Nathan Wells

North Dakota play-by-play voice for Midco Sports Network Dan Hammer created a stir on Wednesday when he tweeted out some interesting comments North Dakota athletic director Brian Faison--recently named chair of the NCAA Tournament Committee--made during UND Sports Extra on the Midco Sports Network:

The move to put NCAA regionals in larger, neutral site venues has largely been a failure. From playing the most important games of the season in front of less than 2000 people, to potentially giving lower seeded teams home ice advantage simply because they were willing to take on the loss of hosting a nearby regional, to outrageous expense(a game to earn a bid in the Frozen Four, between local rivals Minnesota and St. Cloud State couldn't draw 9000 people at the XCel Energy Center last year).  The NCAA had to award a regional to Notre Dame's home rink for this season, going back on a long-held pledge to not play regionals in home arenas, because no other building in the midwest submitted a bid to host.

As someone who experienced the 2013 Midwest Regional in Toledo in person, this move can't come fast enough.

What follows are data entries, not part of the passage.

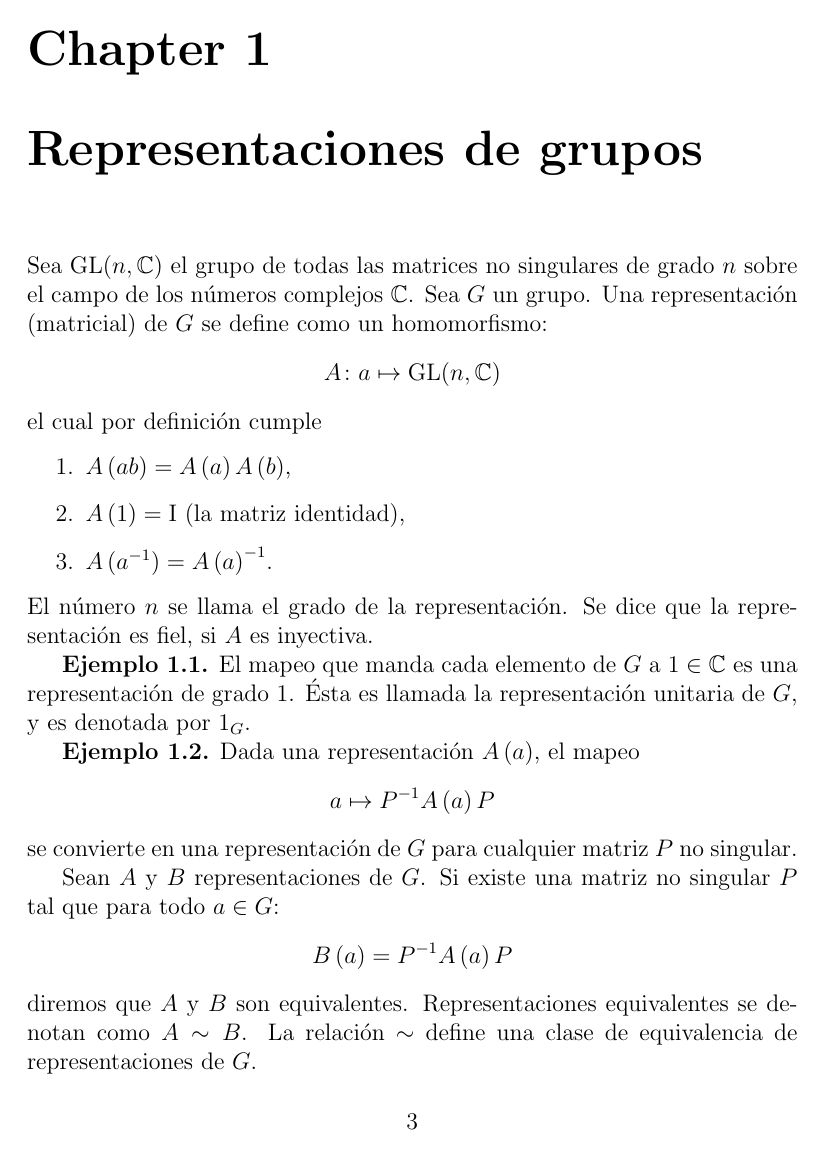
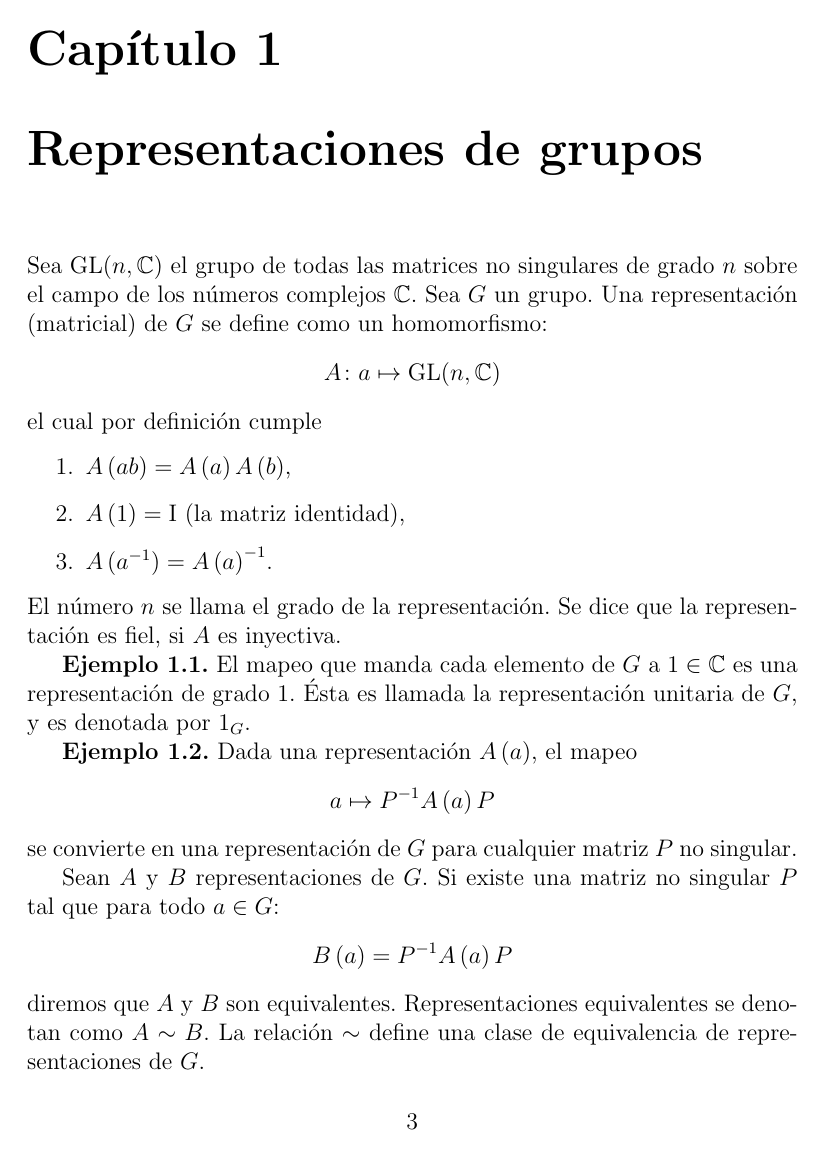
Before and after one commit to leunamCampero/Tesis, a LaTeX thesis (LaTeX/tesis.tex): page 3 of 21. Compiled offline with pdfLaTeX.

Commit message:
Usar babel con opción spanish

```diff
--- a/LaTeX/tesis.tex
+++ b/LaTeX/tesis.tex
@@ -3,7 +3,7 @@
 \usepackage{amssymb,latexsym}
 \usepackage{graphicx}
 
-%\usepackage[spanish,mexico,es-nolayout]{babel}
+\usepackage[spanish,mexico,es-nolayout]{babel}
 \usepackage[utf8]{inputenc}
 \usepackage{amsmath}
 %\usepackage{amssymb}
```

It was embarrassing to play such important, and such high-level hockey in front of maybe 1000 people. Toledo was a great building, but the logistics of getting people to regionals just don't work in college hockey. Taking away the most important games of the season from all but the most diehard/well off fans is a terrible way to grow the game.

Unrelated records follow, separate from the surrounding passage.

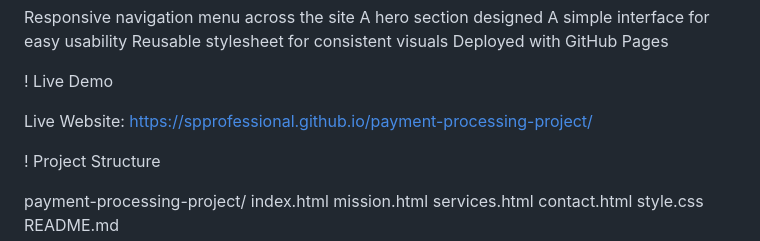
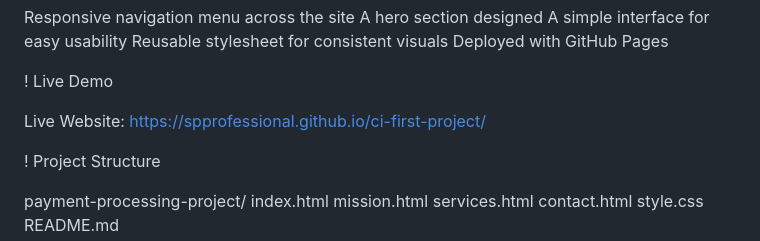
Before and after one commit to SPProfessional/ci-first-project, a Markdown page: README.md, the part around the change. Rendered like a GitHub page.

Commit message:
fixed the live link in the README displaying incorrect page

```diff
--- a/README.md
+++ b/README.md
@@ -20,7 +20,7 @@ Four function pages;
 
 ! Live Demo
 
-Live Website: https://spprofessional.github.io/payment-processing-project/
+Live Website: https://spprofessional.github.io/ci-first-project/
 
 ! Project Structure
 
```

We will see how this plays out. An ideal scenario would be going back to the old NCAA tournament format where the first round(and, even better, quarterfinal round too) is a best two-out-of-three at the higher seed's home venue, but that seems unlikely. In any case, it is a step forward in creating a more exciting NCAA tournament, and one that fans actually might get to experience.